According to the letter, plaintiffs’ counsel contacted a Mirena doctor violating court orders. Judge Seibel had previously issued a Case Management Order (CMO 21) that prohibited plaintiffs’ attorneys “from engaging in ex parte discussions with plaintiffs’ providers [doctors] concerning liability issues or theories.”
Bayer’s attorneys in the Mirena IUD case (In re Mirena IUD Products Liability Litigation, 13-MD-2434, 13-MC-2434) recently sent a letter to Judge Cathy Seibel who is overseeing the multi-district litigation (MDL). According to the letter, plaintiffs’ counsel contacted a Mirena doctor violating court orders. Judge Seibel had previously issued a Case Management Order (CMO 21) that prohibited plaintiffs’ attorneys “from engaging in ex parte discussions with plaintiffs’ providers [doctors] concerning liability issues or theories.”
Black’s Law Dictionary defines ex parte as:
“Done or made at the instance and for the benefit of one party only, and without notice to, or argument by, any person adversely interested.”

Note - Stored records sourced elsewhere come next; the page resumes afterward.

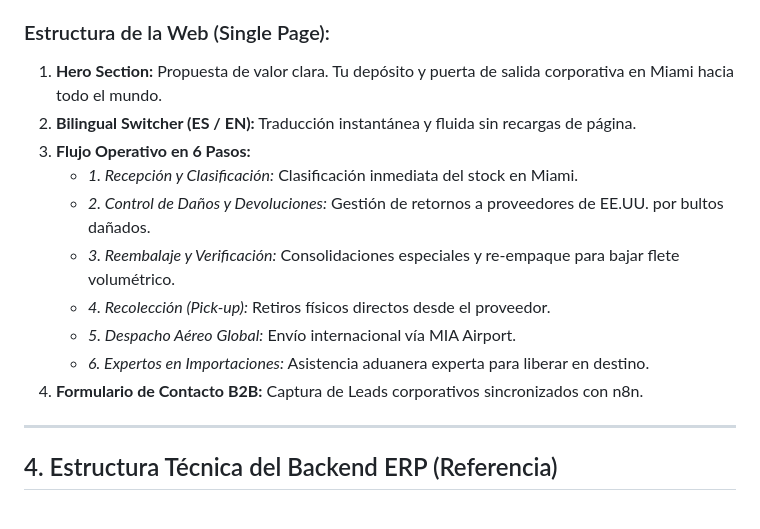
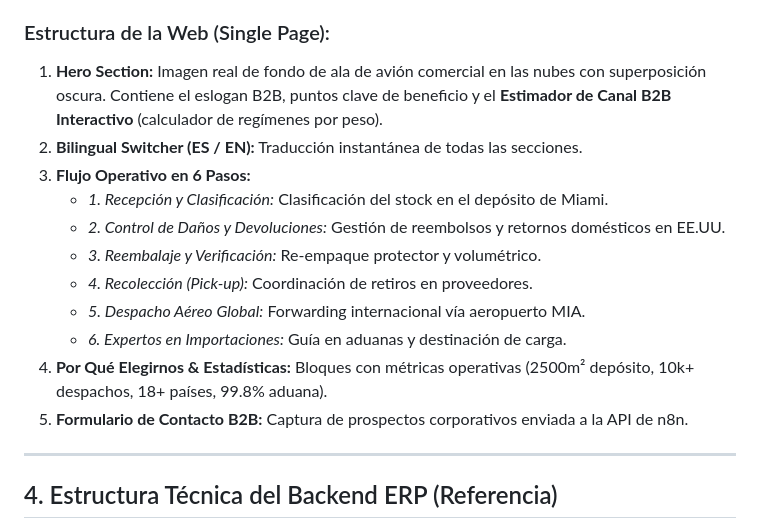
Before and after one commit to lucasmacgowan2-del/sarexp-b2b-web, a Markdown page: PROJECT_HANDOVER.md, the part around the change. Rendered like a GitHub page.

Commit message:
Update handover with finalized layout details

```diff
--- a/PROJECT_HANDOVER.md
+++ b/PROJECT_HANDOVER.md
@@ -47,16 +47,17 @@ Para no contaminar bases de datos ni generar alertas de cumplimiento aduanero, l
 El objetivo de SAREXP es vender su capacidad de depósito, consolidación y forwarding en Miami a empresas corporativas, tiendas e-commerce y otros couriers locales en Latinoamérica (Chile, Uruguay, Paraguay, Colombia, etc.), excluyendo el canal masivo en Argentina (donde ya opera Shipairglobal).
 
 ### Estructura de la Web (Single Page):
-1.  **Hero Section:** Propuesta de valor clara. Tu depósito y puerta de salida corporativa en Miami hacia todo el mundo.
-2.  **Bilingual Switcher (ES / EN):** Traducción instantánea y fluida sin recargas de página.
+1.  **Hero Section:** Imagen real de fondo de ala de avión comercial en las nubes con superposición oscura. Contiene el eslogan B2B, puntos clave de beneficio y el **Estimador de Canal B2B Interactivo** (calculador de regímenes por peso).
+2.  **Bilingual Switcher (ES / EN):** Traducción instantánea de todas las secciones.
 3.  **Flujo Operativo en 6 Pasos:**
-    *   *1. Recepción y Clasificación:* Clasificación inmediata del stock en Miami.
-    *   *2. Control de Daños y Devoluciones:* Gestión de retornos a proveedores de EE.UU. por bultos dañados.
-    *   *3. Reembalaje y Verificación:* Consolidaciones especiales y re-empaque para bajar flete volumétrico.
-    *   *4. Recolección (Pick-up):* Retiros físicos directos desde el proveedor.
-    *   *5. Despacho Aéreo Global:* Envío internacional vía MIA Airport.
-    *   *6. Expertos en Importaciones:* Asistencia aduanera experta para liberar en destino.
-4.  **Formulario de Contacto B2B:** Captura de Leads corporativos sincronizados con n8n.
+    *   *1. Recepción y Clasificación:* Clasificación del stock en el depósito de Miami.
+    *   *2. Control de Daños y Devoluciones:* Gestión de reembolsos y retornos domésticos en EE.UU.
+    *   *3. Reembalaje y Verificación:* Re-empaque protector y volumétrico.
+    *   *4. Recolección (Pick-up):* Coordinación de retiros en proveedores.
+    *   *5. Despacho Aéreo Global:* Forwarding internacional vía aeropuerto MIA.
+    *   *6. Expertos en Importaciones:* Guía en aduanas y destinación de carga.
+4.  **Por Qué Elegirnos & Estadísticas:** Bloques con métricas operativas (2500m² depósito, 10k+ despachos, 18+ países, 99.8% aduana).
+5.  **Formulario de Contacto B2B:** Captura de prospectos corporativos enviada a la API de n8n.
 
 ---
 
```
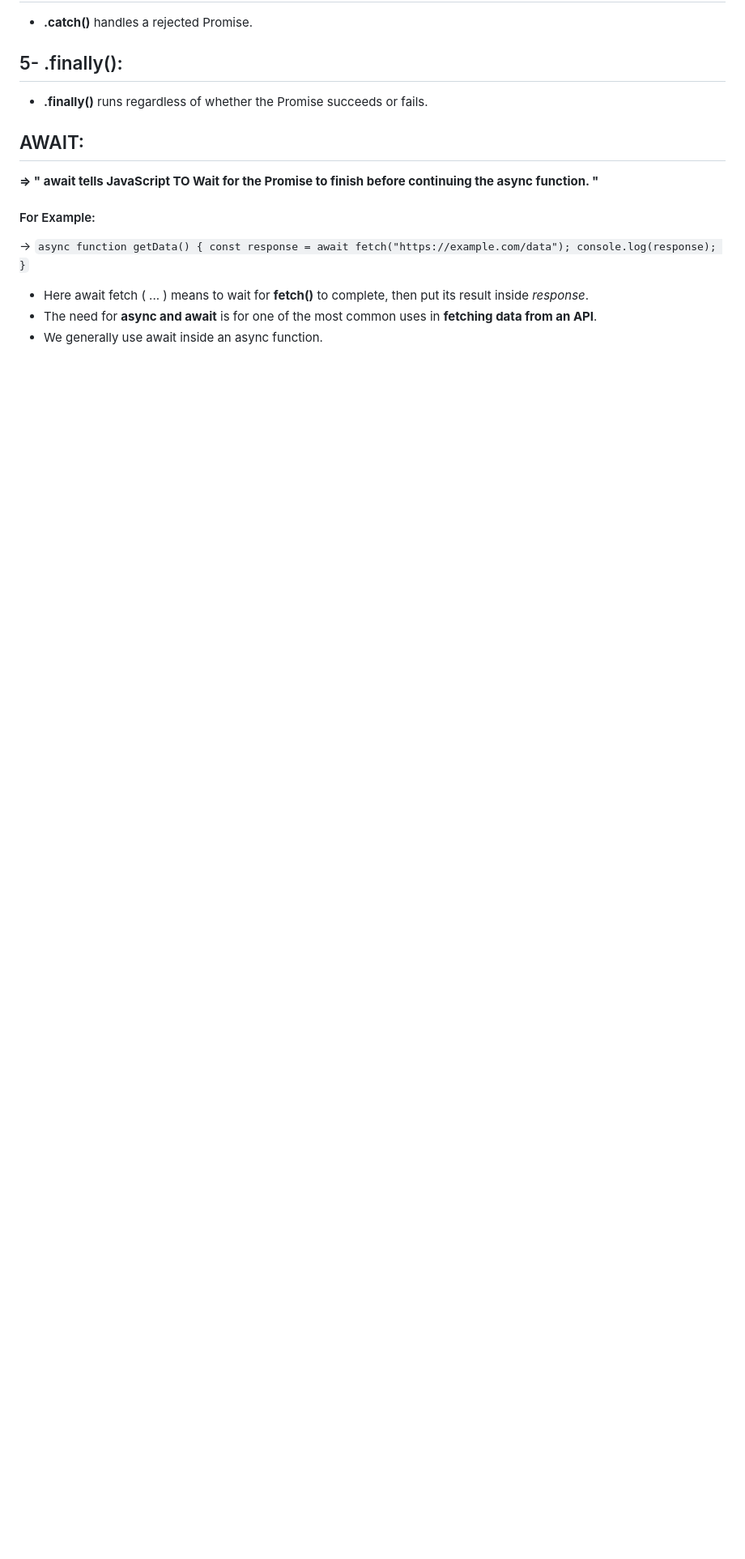
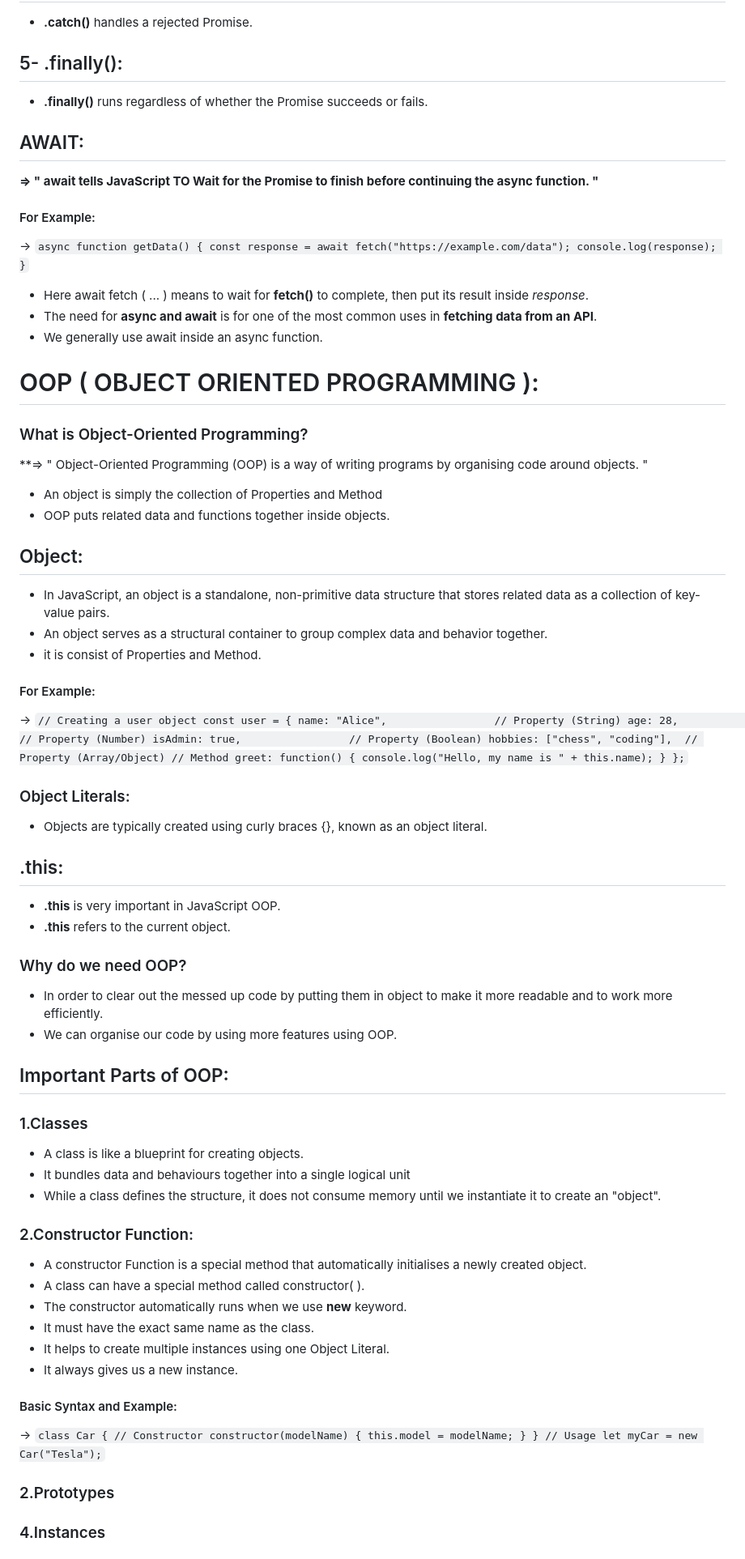
Before and after one commit to kanwaltariq0327-del/Advanced-JavaScript, a Markdown page: README.md, the part around one of its changes. Shown at 81% size. Drawn GitHub-style; blank space fills up the shorter version.

Commit message:
Update README.md
OOPs

````diff
--- a/README.md
+++ b/README.md
@@ -191,6 +203,7 @@ Now when we click the **button** the event will not reach it's parent.
 
 
 ## AWAIT:
+
 **=> " await tells JavaScript TO Wait for the Promise to finish before continuing the async function. "**
 
 #### For Example:
@@ -203,3 +216,72 @@ Now when we click the **button** the event will not reach it's parent.
 - Here await fetch ( ... ) means to wait for **fetch()** to complete, then put its result inside *response*.
 - The need for **async and await** is for one of the most common uses in **fetching data from an API**.
 - We generally use await inside an async function.
+
+# OOP ( OBJECT ORIENTED PROGRAMMING ):
+
+### What is Object-Oriented Programming?
+
+**=> " Object-Oriented Programming (OOP) is a way of writing programs by organising code around objects. "
+- An object is simply the collection of Properties and Method
+- OOP puts related data and functions together inside objects.
+
+## Object:
+- In JavaScript, an object is a standalone, non-primitive data structure that stores related data as a collection of key-value pairs.
+- An object serves as a structural container to group complex data and behavior together.
+- it is consist of Properties and Method.
+#### For Example:
+-> ```// Creating a user object
+const user = {
+  name: "Alice",                 // Property (String)
+  age: 28,                       // Property (Number)
+  isAdmin: true,                 // Property (Boolean)
+  hobbies: ["chess", "coding"],  // Property (Array/Object)
+  // Method
+  greet: function() {
+    console.log("Hello, my name is " + this.name);
+  }
+};```
+
+### Object Literals:
+- Objects are typically created using curly braces {}, known as an object literal.
+
+## .this:
+- **.this** is very important in JavaScript OOP.
+- **.this** refers to the current object.
+
+
+### Why do we need OOP?
+
+- In order to clear out the messed up code by putting them in object to make it more readable and to work more efficiently.
+- We can organise our code by using more features using OOP.
+
+## Important Parts of OOP:
+
+### 1.Classes
+- A class is like a blueprint for creating objects.
+- It bundles data and behaviours together into a single logical unit
+- While a class defines the structure, it does not consume memory until we instantiate it to create an "object".
+
+### 2.Constructor Function:
+
+- A constructor Function is a special method that automatically initialises a newly created object.
+- A class can have a special method called constructor( ).
+- The constructor automatically runs when we use **new** keyword.
+- It must have the exact same name as the class.
+- It helps to create multiple instances using one Object Literal.
+- It always gives us a new instance.
+
+#### Basic Syntax and Example:
+-> ```class Car {
+    // Constructor
+    constructor(modelName) {
+        this.model = modelName;
+    }
+}
+// Usage
+let myCar = new Car("Tesla");```
+
+
+### 2.Prototypes
+### 4.Instances
+
````
Also changed, not shown: other parts of README.md (+43 -0 lines).
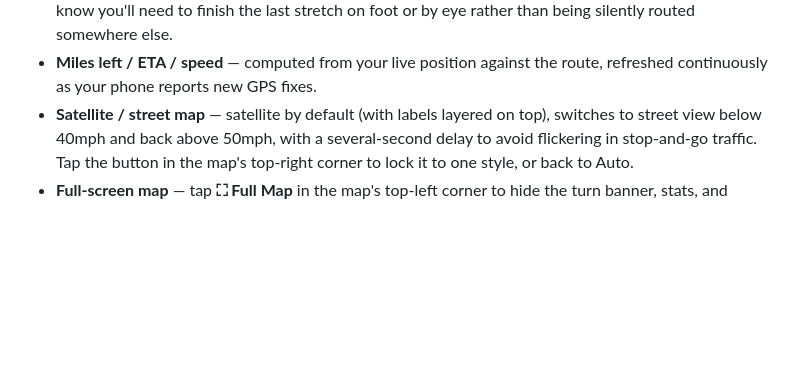
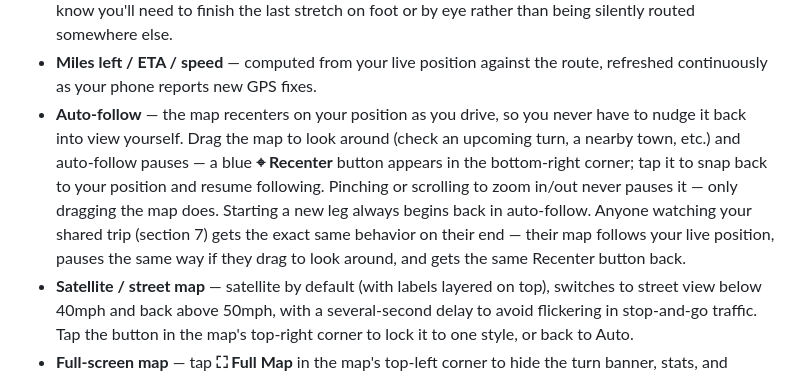
Before and after one commit to bjxyoung-githb/RoadTripNav, a Markdown page: README.md, the part around the change. GitHub-like rendering; blank space fills up the shorter version.

Commit message:
auto-center on me added to maps

```diff
--- a/README.md
+++ b/README.md
@@ -104,6 +104,16 @@ listed so you can quickly reselect a place you've already routed to.
   routed somewhere else.
 - **Miles left / ETA / speed** — computed from your live position against
   the route, refreshed continuously as your phone reports new GPS fixes.
+- **Auto-follow** — the map recenters on your position as you drive, so you
+  never have to nudge it back into view yourself. Drag the map to look
+  around (check an upcoming turn, a nearby town, etc.) and auto-follow
+  pauses — a blue **⌖ Recenter** button appears in the bottom-right corner;
+  tap it to snap back to your position and resume following. Pinching or
+  scrolling to zoom in/out never pauses it — only dragging the map does.
+  Starting a new leg always begins back in auto-follow. Anyone watching
+  your shared trip (section 7) gets the exact same behavior on their end —
+  their map follows your live position, pauses the same way if they drag
+  to look around, and gets the same Recenter button back.
 - **Satellite / street map** — satellite by default (with labels layered
   on top), switches to street view below 40mph and back above 50mph, with
   a several-second delay to avoid flickering in stop-and-go traffic. Tap
```
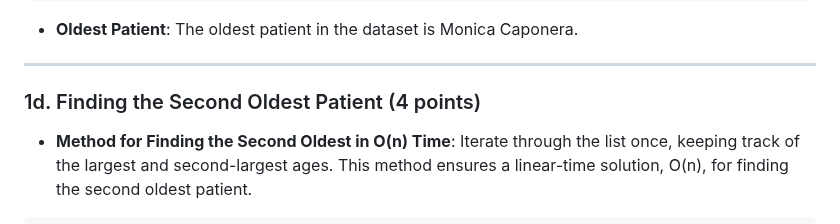
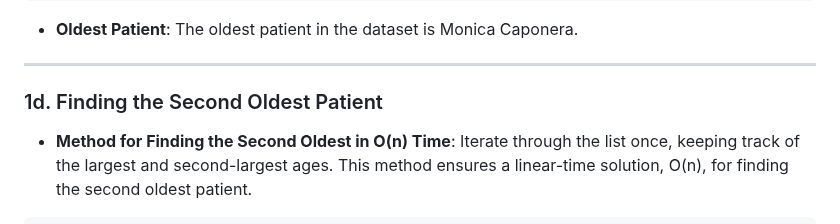
Before and after one commit to ylc22/CB-B-634-Computational-Methods-for-Informatics, a Markdown page: problem_set_1/README.md, the part around one of its changes. Drawn GitHub-style.

```diff
--- a/problem_set_1/README.md
+++ b/problem_set_1/README.md
@@ -125,7 +125,7 @@ Oldest Patient: {'age': 84.99855742449432, 'gender': 'female', 'name': 'Monica C
 
 ---
 
-### 1d. Finding the Second Oldest Patient (4 points)
+### 1d. Finding the Second Oldest Patient
 
 - **Method for Finding the Second Oldest in O(n) Time**:
   Iterate through the list once, keeping track of the largest and second-largest ages. This method ensures a linear-time solution, O(n), for finding the second oldest patient.
```
Also changed, not shown: other parts of problem_set_1/README.md (+3 -2 lines).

In plain English, this means that one party, in this case the plaintiffs’ lawyer, did an end run around the system and had a private discussion with a doctor involved in the trial. This was done solely for the benefit of the plaintiffs and no notice was given to the defendants’ attorneys. This also means that the Lead Counsel for the Plaintiffs’ Steering Committee, Matthew McCauley, the one who did the end run, directly violated Judge Seibel’s CMO 21.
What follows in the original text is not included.